VEDOMOSTI.RU 14.01.2010 “They heard and they came. Moscow bloggers unite to support the victims of the Muromtsev Estate fire.”
GZT.RU 14.01.2010 “Residents hoping to restore Muromtsev Estate”
NOVAYA GAZETA 13.01.2010 “Moscow arson”
LENTA.RU 12.01.2010 “Muromtsev Estate fire victims accused firefighters of looting”
LENTA.RU 12.01.2010 “Fire-fighters refused to extinguish the fire”
THE RUSSIAN LINE 12.01.2010 “Publishing house of Moscow samizdat magazine "Veche" burned”
SOBESEDNIK.RU 12.01.2010 “Arson”
ROSSIYSKAYA GAZETA 12.01.2010 “Bloggers unite to support Muromtsev Estate fire victims”
CHASKOR.RU 11.01.2010 “The Muromtsev Estate. Who set the famous house on fire”
ROSBALT.RU 11.01.2010 “Burning and destroying history”
RIAN.RU 11.01.2010 “Muromtsev Estate fire victims fear eviction ”
MOSKOVSKY KOMSOMOLETS 11.01.2010 “Fire victims join the ranks of the homeless”
GZT.RU 10.01.2010 “Destroying Moscow history”
THE MOSCOW TIMES 09.02.2010 “Tsaritsyno attracts developers”
RUSSIAN JOURNAL 06.01.2010 “Burning Tsaritsyno”
LENTA.RU 05.01.2010 “451 degrees Muromtsev”
MOSKOVSKY KOMSOMOLETS 05.01.2010 “Muromtsev Estate set ablaze”
SVOBODNAYA PRESSA 4.01.2010 “Smoking people out”
NEWmsk.COM 04.01.2010 “Muromtsev Estate fire could have been arson”
The Moscow News 04.01.2010 “The fight for the museum goes on”
LENTA.RU 03.01.2010 “Muromtsev Estate burned in Moscow”
GZT.RU 26.10.2009 “A museum with no address”
MOSKOVSKY KOMSOMOLETS 25.10.2009 “Yerofeev’s last refuge”

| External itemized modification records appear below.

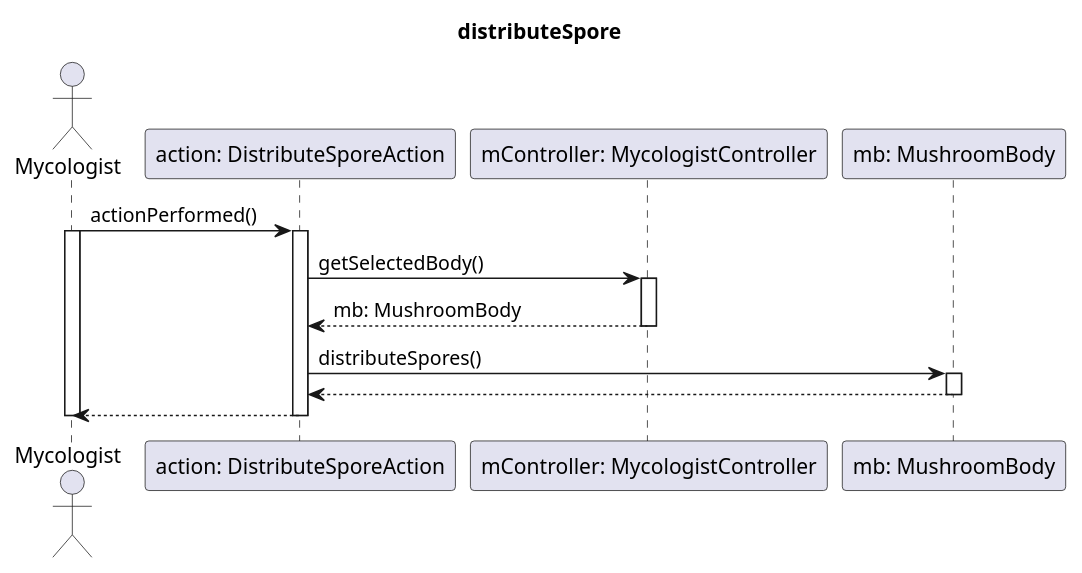
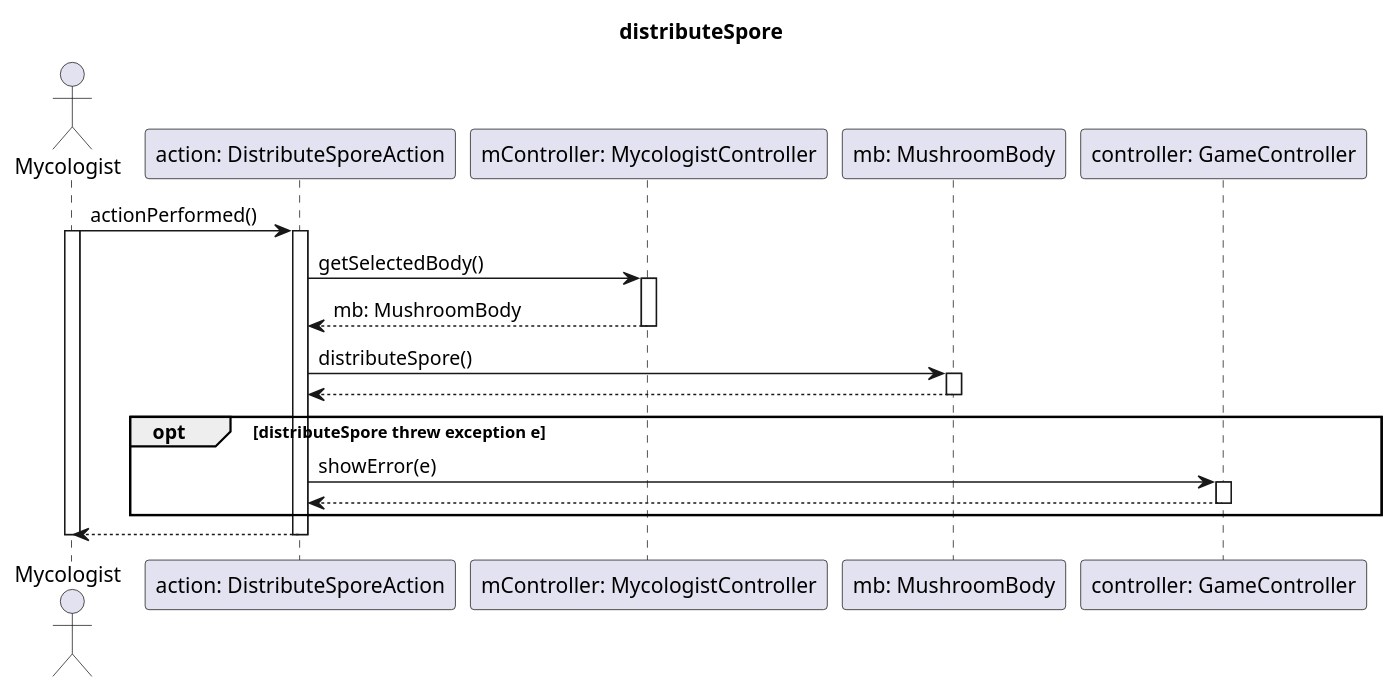
The diagram in diagrams/mvc-sequence/distributeSpore.puml (dzsem/projlab), drawn with PlantUML before and after one commit. The commit also changed 3 other files, not shown here.

```diff
--- a/diagrams/mvc-sequence/distributeSpore.puml
+++ b/diagrams/mvc-sequence/distributeSpore.puml
@@ -1,31 +1,40 @@
 @startuml distributeSporeMVC
 
 title distributeSpore
 actor "Mycologist" as mc
 participant "action: DistributeSporeAction" as act
 participant "mController: MycologistController" as mctr
 participant "mb: MushroomBody" as mb
+participant "controller: GameController" as ctr
 
 
 mc -> act: actionPerformed()
 activate mc
 activate act
 
 act -> mctr: getSelectedBody()
 activate mctr
 
 act <-- mctr: mb: MushroomBody
 deactivate mctr
 
-act -> mb: distributeSpores()
+act -> mb: distributeSpore()
 activate mb
 
 act <-- mb
 deactivate mb
+
+opt distributeSpore threw exception e
+    act -> ctr: showError(e)
+    activate ctr
+
+    act <-- ctr
+    deactivate ctr
+end
 
 mc <-- act
 deactivate act
 
 deactivate mc
 
 @enduml
```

MOSKOVSKY KOMSOMOLETS 15.10.2008 “The phantom house. An old ancestral home might be demolished to make way for the parking lot”
ROSBALT.RU 27.05.2009 “Archnadzor to remind Muscovites about Venichka Yerofeyev”
The residents set up a home page to spread news about the museum and document their legal fights: http://5radialnaya3.msk.ru/index.php/en
The photos of the demolition have been posted by different bloggers and gathered at LJ community: http://community.livejournal.com/photo_polygon/1460505.html
More photos of the demolition:
The photos of the Muromtsev Estate and its residents after the fire:
The photos of the house before the fire: